A change in the municipal government of the North-Western Spanish city of La Coruña (A Coruña in local Gallego language) gives new hope for the small metre-gauge tramway system in the city. The line which operated as a tourist service along the attractive coast line of the peninsula where the old city center is located, stopped its service in July 2011 after a derailment of motor car no. 100. The accident did not have any serious impact, however, it raised serious questions about the technical conditions of the infrastructure. The closure was announced as temporary but the trams did not leave the depot ever since.

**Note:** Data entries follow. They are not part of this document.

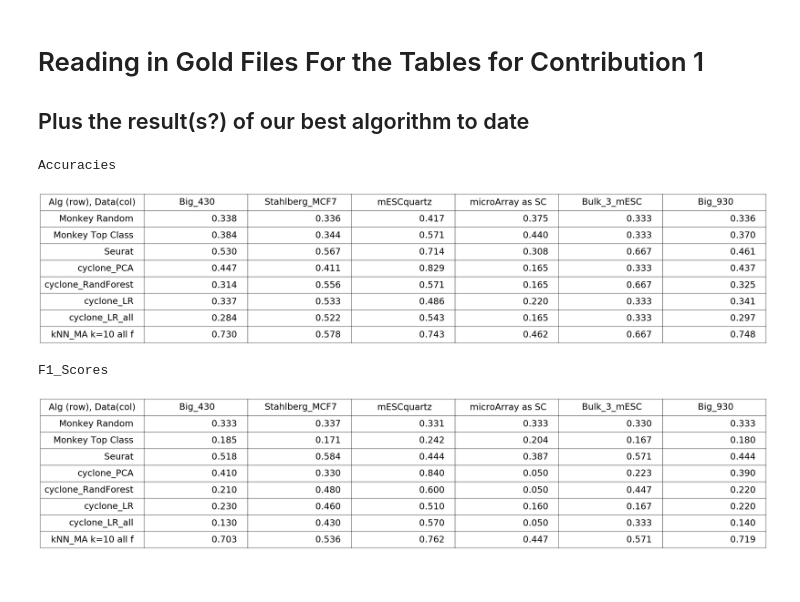
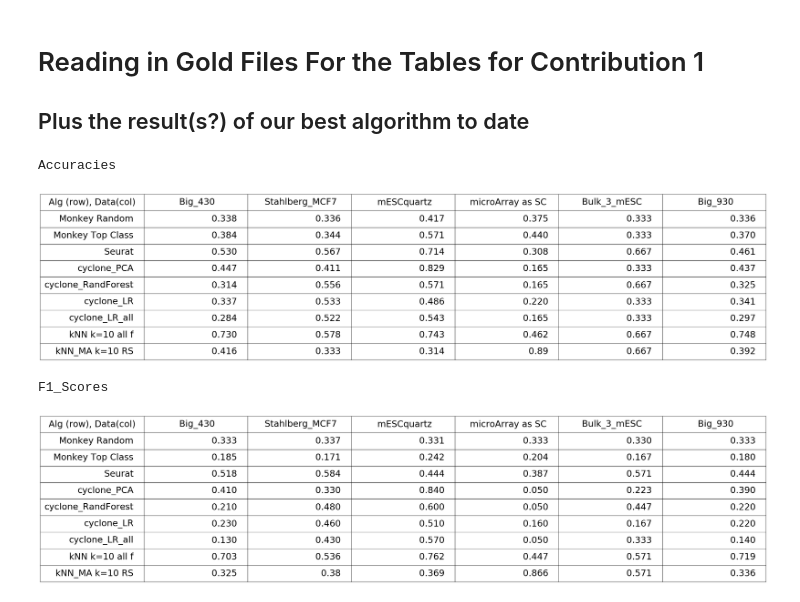
Before and after one commit to ayurovsky/cell_cycle, a Jupyter notebook: MasterNotebook-CurrentResults-OtherAlgorithmEvaluations.ipynb, the cells around one changed output. Drawn from its saved outputs; the diff is of its cells as text; code cells hidden in the pictures.

```diff
--- a/MasterNotebook-CurrentResults-OtherAlgorithmEvaluations.ipynb
+++ b/MasterNotebook-CurrentResults-OtherAlgorithmEvaluations.ipynb
@@ -982,7 +982,9 @@ for index, row in gold_accuracies_df.iterrows():
     big_comparison_data.append(fixed_row)
 # add our best algorithm:
 # python3 Generic_Evaluate_Selected_Features_On_Test.py -> Generic_Evaluate_Selected_Features_On_Test.cpp
-big_comparison_data.append(["kNN_MA k=10 all f","0.730","0.578","0.743","0.462","0.667","0.748"])
+big_comparison_data.append(["kNN k=10 all f","0.730","0.578","0.743","0.462","0.667","0.748"])
+big_comparison_data.append(["kNN_MA k=10 RS","0.416","0.333","0.314","0.89","0.667","0.392"])
+
 plt.figure(1, figsize=(22, 2))
 plt.subplots_adjust(bottom = 0.1)
 ax = subplot(111, frame_on=False)
@@ -1000,34 +1002,35 @@ print("F1_Scores")
 gold_f1_scores_df = pd.read_csv("gold_file_contribution_1_f1_scores_others.csv", sep=',')
 big_comparison_data = []
 column_labels =list()
 for i in range(0, len(gold_f1_scores_df.columns)):
     column_labels.append(gold_f1_scores_df.columns[i].replace('\"',''))
 for index, row in gold_f1_scores_df.iterrows():
     fixed_row = list()
     for i in range(0,len(row)):
         if i==0:
             fixed_row.append(row[i])
         else:
             fixed_row.append("{:.3f}".format(float(row[i].replace('\"',''))))
     big_comparison_data.append(fixed_row)
 # add our best algorithm:
 # python3 Generic_Evaluate_Selected_Features_On_Test.py -> Generic_Evaluate_Selected_Features_On_Test.cpp
-big_comparison_data.append(["kNN_MA k=10 all f","0.703","0.536","0.762","0.447","0.571","0.719"])
+big_comparison_data.append(["kNN k=10 all f","0.703","0.536","0.762","0.447","0.571","0.719"])
+big_comparison_data.append(["kNN_MA k=10 RS","0.325","0.38","0.369","0.866","0.571","0.336"])
 plt.figure(1, figsize=(22, 2))
 plt.subplots_adjust(bottom = 0.1)
 ax = subplot(111, frame_on=False)
 ax.xaxis.set_visible(False)
 ax.yaxis.set_visible(False)
 the_table = ax.table(cellText=big_comparison_data, colLabels=column_labels, loc="center")
 the_table.auto_set_font_size(False)
 the_table.set_fontsize(30)
 the_table.scale(2, 2)
 table_props = the_table.properties()
 table_cells = table_props['child_artists']
 for cell in table_cells: cell.set_height(0.5)
 plt.show()
 # %% [output]
 Accuracies
-[figure, old version]
+[figure, new version]
 F1_Scores
-[figure, old version]
+[figure, new version]
```
Also changed, not shown: parts of 3 cells of this notebook, 4 other files.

Several attempts to revive the well-received tourist service failed. Several years ago the municipality had already decided not to move forward with an initiative to reopen at least a part of the line. However, a recent change within the ruling political party of the city government brought new ideas to the table. The new mayor had included in his election program the plan to reopen the line as a tourist attraction with the long-term aim to use it as a starting point for a modern tramway in the city as a whole. These plans have now been formally presented to the general public. A survey by a local newspaper showed a widespread acceptance of these plans by the citizens. A detailed planning of the reconstruction of the existing tramway system as well as a redefinition of a more extensive future network are now underway.

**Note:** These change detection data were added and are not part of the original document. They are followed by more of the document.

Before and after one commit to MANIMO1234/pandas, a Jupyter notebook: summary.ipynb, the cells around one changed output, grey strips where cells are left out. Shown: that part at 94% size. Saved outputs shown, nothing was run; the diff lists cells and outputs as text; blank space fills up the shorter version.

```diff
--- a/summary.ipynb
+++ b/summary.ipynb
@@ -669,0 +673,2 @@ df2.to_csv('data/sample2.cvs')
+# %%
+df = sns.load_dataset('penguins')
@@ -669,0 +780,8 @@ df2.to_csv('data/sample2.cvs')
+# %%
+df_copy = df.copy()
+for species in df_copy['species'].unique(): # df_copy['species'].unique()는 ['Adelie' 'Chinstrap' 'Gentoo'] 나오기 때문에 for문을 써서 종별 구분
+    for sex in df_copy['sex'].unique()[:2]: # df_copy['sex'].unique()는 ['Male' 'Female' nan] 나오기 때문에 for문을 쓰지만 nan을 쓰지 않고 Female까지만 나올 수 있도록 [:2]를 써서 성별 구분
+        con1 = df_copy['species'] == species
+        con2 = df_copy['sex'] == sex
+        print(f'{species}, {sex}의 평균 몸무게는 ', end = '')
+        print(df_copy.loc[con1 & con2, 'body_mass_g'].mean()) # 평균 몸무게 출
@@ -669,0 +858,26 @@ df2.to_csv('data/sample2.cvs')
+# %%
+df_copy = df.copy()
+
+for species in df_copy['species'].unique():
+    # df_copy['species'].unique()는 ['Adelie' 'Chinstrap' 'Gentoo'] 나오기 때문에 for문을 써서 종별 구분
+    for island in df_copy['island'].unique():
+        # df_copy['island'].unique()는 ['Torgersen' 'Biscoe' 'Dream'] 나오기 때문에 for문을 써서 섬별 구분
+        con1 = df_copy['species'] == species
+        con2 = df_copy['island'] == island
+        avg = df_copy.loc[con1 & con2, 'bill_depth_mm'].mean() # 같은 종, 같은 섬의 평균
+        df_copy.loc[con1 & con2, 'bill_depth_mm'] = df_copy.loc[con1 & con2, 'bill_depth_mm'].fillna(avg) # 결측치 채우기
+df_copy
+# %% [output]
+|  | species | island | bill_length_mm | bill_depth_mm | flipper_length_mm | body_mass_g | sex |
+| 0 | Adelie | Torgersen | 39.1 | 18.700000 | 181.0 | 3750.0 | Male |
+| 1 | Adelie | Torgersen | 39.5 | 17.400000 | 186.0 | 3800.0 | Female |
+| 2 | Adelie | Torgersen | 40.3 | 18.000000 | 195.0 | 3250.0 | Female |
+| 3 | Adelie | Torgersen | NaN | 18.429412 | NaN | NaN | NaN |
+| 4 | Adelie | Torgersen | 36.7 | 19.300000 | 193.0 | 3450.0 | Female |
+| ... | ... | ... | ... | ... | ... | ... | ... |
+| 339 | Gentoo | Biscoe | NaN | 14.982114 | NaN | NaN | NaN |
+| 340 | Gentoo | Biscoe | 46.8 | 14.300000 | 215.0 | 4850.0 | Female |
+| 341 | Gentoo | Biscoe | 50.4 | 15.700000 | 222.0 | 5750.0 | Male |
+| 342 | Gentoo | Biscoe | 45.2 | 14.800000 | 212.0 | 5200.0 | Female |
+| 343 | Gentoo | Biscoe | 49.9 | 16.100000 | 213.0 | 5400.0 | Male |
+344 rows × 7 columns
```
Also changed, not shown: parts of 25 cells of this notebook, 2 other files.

The route was originally opened in several steps between 1997 and 2002 but its touristic potential was never fully exploited and the initial plans to integrate the line into a modern light rail systems had been abandoned a long time ago. As expected, the infrastructure of the tramway deteriorated quite substantially since the closure 8 years ago; some parts of the tracks and the overhead components were removed since then. The small fleet of only 5 operating tramways (1 original car, 1 rebuilt, 2 ex Lisbon, 1 ex Porto) are stored in the depot area without access to the general public.